Russia » Economics
Author`s name Dmitry Sudakov

Financial collapse may hit Russia already in 2008

Russia’s Finance Minister Aleksey Kudrin stated during his speech at the Economic Forum in Davos in January of this year that the Russian economy would become the example of stability for the upcoming years against the background of financial disasters in the world. However, specialists of the Russian Financial Academy do not share the optimistic sentiment of the minister. The Academy prepared a special report about the risks of the financial crisis in Russia.

The report describes five crisis scenarios. The financial collapse may hit Russia already this year, the document says. Director of the Institute of Financial Markets of the Financial Academy, Yakov Mirin, stated that risks for a financial crisis to occur became real in Russia in 2007-2008.

The authors of the report believe that if any of collapsing markets, in Latin America, for example, will start to experience significant problems, it will lead to the domino effect. Investors will start to get rid of third world’s securities. Specialists exemplify their point with 1998, when the collapse of the Brazilian market triggered the crash of the financial system in Russia.

The Russian financial system will experience problems if the foreign capital continues to flow out of Russia as it was seen in January and February of the current year. In addition, the Russian economy may burst like a soap bubble.

Specialists believe that the expansion of the list of strategic industries, where foreign investors are not allowed could be a dangerous trend for the Russian economy too. Russia’s strong dependence on crude oil prices plays an important role on the list of financial risks for the nation too.

The authors of the report believe that it would be nonsensical for them to analyze the financial situation in the world to try to predict oil prices for the period after 2010. However, they are certain that the reduction of crude oil prices from the current level of $111 per barrel down to $30-35 per barrel will destroy the Russian economy.

Outlines of a possible financial crisis started to show in Russia in 2007. The country managed to cope with the problems caused by the mortgage crisis in the USA. However, it does not mean that the nation will be able to cope with other critical phenomena.

Some experts say that a crisis would play a positive role for Russia. “We begin to realize that we should not live at the expense of external resources only. The Central Bank and the government admit that one has to bring internal resource back into the circulation,” the head of the Association of Russian Banks, Garegin Tosulyan says.

The Russian financial crisis (also called "Ruble crisis") hit Russia in August 17 1998. It was exacerbated by the global recession of 1998, which started with the Asian financial crisis in July 1997. Given the ensuing decline in world commodity prices, countries heavily dependent on the export of raw materials, such as oil, were among those most severely hit. (Petroleum, natural gas, metals, and timber accounted for more than 80 percent of Russian exports, leaving the country vulnerable to swings in world prices.
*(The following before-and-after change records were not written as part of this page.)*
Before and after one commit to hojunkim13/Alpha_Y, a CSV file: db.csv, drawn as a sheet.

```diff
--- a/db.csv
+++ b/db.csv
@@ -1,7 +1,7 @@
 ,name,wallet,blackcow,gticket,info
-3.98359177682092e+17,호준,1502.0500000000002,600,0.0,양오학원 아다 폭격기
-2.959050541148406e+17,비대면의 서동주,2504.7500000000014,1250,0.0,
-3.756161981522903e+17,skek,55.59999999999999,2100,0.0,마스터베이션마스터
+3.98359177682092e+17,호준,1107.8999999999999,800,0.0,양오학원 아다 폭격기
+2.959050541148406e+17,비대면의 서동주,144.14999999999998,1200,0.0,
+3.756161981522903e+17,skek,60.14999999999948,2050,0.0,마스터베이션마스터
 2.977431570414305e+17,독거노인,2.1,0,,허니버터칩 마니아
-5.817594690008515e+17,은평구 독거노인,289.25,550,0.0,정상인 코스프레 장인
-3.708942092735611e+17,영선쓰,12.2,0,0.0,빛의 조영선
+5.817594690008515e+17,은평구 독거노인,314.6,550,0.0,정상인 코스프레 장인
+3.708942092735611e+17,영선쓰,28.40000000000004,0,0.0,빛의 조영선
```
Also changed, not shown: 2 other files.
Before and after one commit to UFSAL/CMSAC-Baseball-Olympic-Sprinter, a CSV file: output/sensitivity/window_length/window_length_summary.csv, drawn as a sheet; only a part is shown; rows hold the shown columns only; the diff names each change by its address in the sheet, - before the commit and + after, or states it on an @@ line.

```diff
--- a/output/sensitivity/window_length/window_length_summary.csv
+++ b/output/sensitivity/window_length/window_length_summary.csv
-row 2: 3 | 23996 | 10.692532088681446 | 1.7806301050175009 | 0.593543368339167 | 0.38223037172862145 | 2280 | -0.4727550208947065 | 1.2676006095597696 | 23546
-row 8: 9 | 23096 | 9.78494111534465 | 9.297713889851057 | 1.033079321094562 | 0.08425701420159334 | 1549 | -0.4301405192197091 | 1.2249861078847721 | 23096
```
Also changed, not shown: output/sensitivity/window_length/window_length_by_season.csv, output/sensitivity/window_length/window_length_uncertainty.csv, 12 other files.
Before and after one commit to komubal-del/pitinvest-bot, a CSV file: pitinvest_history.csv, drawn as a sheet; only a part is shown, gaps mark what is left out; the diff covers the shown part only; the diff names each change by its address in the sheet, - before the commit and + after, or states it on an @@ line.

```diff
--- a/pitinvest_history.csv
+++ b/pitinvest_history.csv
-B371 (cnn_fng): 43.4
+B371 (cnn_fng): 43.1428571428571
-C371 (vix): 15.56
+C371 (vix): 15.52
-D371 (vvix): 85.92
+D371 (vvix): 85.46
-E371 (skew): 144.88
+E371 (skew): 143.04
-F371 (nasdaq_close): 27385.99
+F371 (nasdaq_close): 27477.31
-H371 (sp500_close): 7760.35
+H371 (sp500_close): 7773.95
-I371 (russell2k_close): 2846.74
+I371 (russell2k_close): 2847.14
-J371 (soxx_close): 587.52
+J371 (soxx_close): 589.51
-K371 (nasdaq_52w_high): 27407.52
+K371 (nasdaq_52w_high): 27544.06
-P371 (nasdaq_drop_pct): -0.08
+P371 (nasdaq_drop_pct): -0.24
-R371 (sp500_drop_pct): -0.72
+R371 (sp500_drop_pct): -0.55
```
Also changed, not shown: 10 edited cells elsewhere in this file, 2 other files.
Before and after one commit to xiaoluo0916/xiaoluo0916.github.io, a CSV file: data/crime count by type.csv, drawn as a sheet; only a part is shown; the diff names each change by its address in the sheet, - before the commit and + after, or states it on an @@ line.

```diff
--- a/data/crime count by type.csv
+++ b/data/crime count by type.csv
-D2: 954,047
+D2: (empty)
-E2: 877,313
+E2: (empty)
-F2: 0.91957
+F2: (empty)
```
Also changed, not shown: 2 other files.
Oil was also a major source of government tax revenue.) The sharp decline in the price of oil had severe consequences for Russia. However, the primary cause of the Russian Financial Crisis was not the fall of oil prices directly, but the result of non-payment of taxes by the energy and manufacturing industries.

Photo by: globalsecurity.org

Translated by Dmitry Sudakov
Pravda.ru

Several years ago, a prominent Indonesian businessman who now resides in Canada, insisted on meeting me in a back room of one of Jakarta's posh restaurants. An avid reader of mine, he 'had something urgent to tell me', after finding out that our paths were going to be crossing in this destroyed and hopelessly polluted Indonesian capital.

Capitalism reduced Indonesian cities to infested carcases

Several years ago, a prominent Indonesian businessman who now resides in Canada, insisted on meeting me in a back room of one of Jakarta's posh restaurants. An avid reader of mine, he 'had something urgent to tell me', after finding out that our paths were going to be crossing in this destroyed and hopelessly polluted Indonesian capital.

Capitalism reduced Indonesian cities to infested carcases